>>>>

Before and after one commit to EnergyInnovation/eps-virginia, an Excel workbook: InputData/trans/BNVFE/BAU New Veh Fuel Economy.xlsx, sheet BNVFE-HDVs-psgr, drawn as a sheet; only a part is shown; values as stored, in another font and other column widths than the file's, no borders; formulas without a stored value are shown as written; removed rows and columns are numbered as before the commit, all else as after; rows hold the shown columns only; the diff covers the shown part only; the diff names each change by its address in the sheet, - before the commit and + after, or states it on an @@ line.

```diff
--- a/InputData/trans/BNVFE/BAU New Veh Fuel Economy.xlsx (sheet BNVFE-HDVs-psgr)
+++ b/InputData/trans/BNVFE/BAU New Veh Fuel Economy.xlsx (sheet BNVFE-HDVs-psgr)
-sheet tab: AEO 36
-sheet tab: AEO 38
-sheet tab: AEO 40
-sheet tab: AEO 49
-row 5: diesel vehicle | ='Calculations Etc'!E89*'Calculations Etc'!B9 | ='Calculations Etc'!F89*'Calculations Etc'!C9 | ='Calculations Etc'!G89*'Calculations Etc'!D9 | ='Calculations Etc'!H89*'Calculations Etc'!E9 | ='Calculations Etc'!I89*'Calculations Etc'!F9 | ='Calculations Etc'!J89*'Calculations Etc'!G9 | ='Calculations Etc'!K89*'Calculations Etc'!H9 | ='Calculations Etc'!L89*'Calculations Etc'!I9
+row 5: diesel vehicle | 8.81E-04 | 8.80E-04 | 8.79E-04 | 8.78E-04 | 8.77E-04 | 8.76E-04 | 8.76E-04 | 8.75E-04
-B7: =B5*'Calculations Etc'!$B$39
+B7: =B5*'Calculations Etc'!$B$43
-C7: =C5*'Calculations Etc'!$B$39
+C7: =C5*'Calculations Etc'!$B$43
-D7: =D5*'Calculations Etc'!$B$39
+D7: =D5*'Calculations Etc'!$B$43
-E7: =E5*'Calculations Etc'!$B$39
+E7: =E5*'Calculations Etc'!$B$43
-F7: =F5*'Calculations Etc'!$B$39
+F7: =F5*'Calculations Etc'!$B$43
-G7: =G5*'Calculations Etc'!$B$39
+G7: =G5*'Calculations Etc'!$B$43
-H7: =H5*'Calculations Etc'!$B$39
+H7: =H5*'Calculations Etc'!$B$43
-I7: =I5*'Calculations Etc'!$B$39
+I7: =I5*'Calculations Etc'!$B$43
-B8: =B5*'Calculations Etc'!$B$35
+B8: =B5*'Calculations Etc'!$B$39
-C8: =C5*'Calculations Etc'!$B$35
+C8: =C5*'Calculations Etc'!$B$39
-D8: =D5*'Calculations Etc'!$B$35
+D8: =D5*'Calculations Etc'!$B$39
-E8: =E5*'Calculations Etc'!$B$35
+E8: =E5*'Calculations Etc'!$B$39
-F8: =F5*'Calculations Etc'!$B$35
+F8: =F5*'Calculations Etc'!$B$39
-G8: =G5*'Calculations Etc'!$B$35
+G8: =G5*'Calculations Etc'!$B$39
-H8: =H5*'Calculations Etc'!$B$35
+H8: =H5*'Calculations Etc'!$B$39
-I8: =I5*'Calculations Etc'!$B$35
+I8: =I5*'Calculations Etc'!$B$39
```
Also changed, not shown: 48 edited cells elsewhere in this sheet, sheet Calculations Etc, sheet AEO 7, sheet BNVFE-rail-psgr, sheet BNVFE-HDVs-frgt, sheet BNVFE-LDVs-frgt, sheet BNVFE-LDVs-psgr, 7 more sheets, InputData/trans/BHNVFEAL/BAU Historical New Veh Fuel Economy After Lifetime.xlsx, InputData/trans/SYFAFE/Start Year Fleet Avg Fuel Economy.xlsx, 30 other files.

<<<<

YOUR TASK: Would you copy out each record precisely as it stands?

RESULT OF THIS TASK:
Before and after one commit to EnergyInnovation/eps-virginia, an Excel workbook: InputData/trans/BNVFE/BAU New Veh Fuel Economy.xlsx, sheet BNVFE-HDVs-psgr, drawn as a sheet; only a part is shown; values as stored, in another font and other column widths than the file's, no borders; formulas without a stored value are shown as written; removed rows and columns are numbered as before the commit, all else as after; rows hold the shown columns only; the diff covers the shown part only; the diff names each change by its address in the sheet, - before the commit and + after, or states it on an @@ line.

```diff
--- a/InputData/trans/BNVFE/BAU New Veh Fuel Economy.xlsx (sheet BNVFE-HDVs-psgr)
+++ b/InputData/trans/BNVFE/BAU New Veh Fuel Economy.xlsx (sheet BNVFE-HDVs-psgr)
-sheet tab: AEO 36
-sheet tab: AEO 38
-sheet tab: AEO 40
-sheet tab: AEO 49
-row 5: diesel vehicle | ='Calculations Etc'!E89*'Calculations Etc'!B9 | ='Calculations Etc'!F89*'Calculations Etc'!C9 | ='Calculations Etc'!G89*'Calculations Etc'!D9 | ='Calculations Etc'!H89*'Calculations Etc'!E9 | ='Calculations Etc'!I89*'Calculations Etc'!F9 | ='Calculations Etc'!J89*'Calculations Etc'!G9 | ='Calculations Etc'!K89*'Calculations Etc'!H9 | ='Calculations Etc'!L89*'Calculations Etc'!I9
+row 5: diesel vehicle | 8.81E-04 | 8.80E-04 | 8.79E-04 | 8.78E-04 | 8.77E-04 | 8.76E-04 | 8.76E-04 | 8.75E-04
-B7: =B5*'Calculations Etc'!$B$39
+B7: =B5*'Calculations Etc'!$B$43
-C7: =C5*'Calculations Etc'!$B$39
+C7: =C5*'Calculations Etc'!$B$43
-D7: =D5*'Calculations Etc'!$B$39
+D7: =D5*'Calculations Etc'!$B$43
-E7: =E5*'Calculations Etc'!$B$39
+E7: =E5*'Calculations Etc'!$B$43
-F7: =F5*'Calculations Etc'!$B$39
+F7: =F5*'Calculations Etc'!$B$43
-G7: =G5*'Calculations Etc'!$B$39
+G7: =G5*'Calculations Etc'!$B$43
-H7: =H5*'Calculations Etc'!$B$39
+H7: =H5*'Calculations Etc'!$B$43
-I7: =I5*'Calculations Etc'!$B$39
+I7: =I5*'Calculations Etc'!$B$43
-B8: =B5*'Calculations Etc'!$B$35
+B8: =B5*'Calculations Etc'!$B$39
-C8: =C5*'Calculations Etc'!$B$35
+C8: =C5*'Calculations Etc'!$B$39
-D8: =D5*'Calculations Etc'!$B$35
+D8: =D5*'Calculations Etc'!$B$39
-E8: =E5*'Calculations Etc'!$B$35
+E8: =E5*'Calculations Etc'!$B$39
-F8: =F5*'Calculations Etc'!$B$35
+F8: =F5*'Calculations Etc'!$B$39
-G8: =G5*'Calculations Etc'!$B$35
+G8: =G5*'Calculations Etc'!$B$39
-H8: =H5*'Calculations Etc'!$B$35
+H8: =H5*'Calculations Etc'!$B$39
-I8: =I5*'Calculations Etc'!$B$35
+I8: =I5*'Calculations Etc'!$B$39
```
Also changed, not shown: 48 edited cells elsewhere in this sheet, sheet Calculations Etc, sheet AEO 7, sheet BNVFE-rail-psgr, sheet BNVFE-HDVs-frgt, sheet BNVFE-LDVs-frgt, sheet BNVFE-LDVs-psgr, 7 more sheets, InputData/trans/BHNVFEAL/BAU Historical New Veh Fuel Economy After Lifetime.xlsx, InputData/trans/SYFAFE/Start Year Fleet Avg Fuel Economy.xlsx, 30 other files.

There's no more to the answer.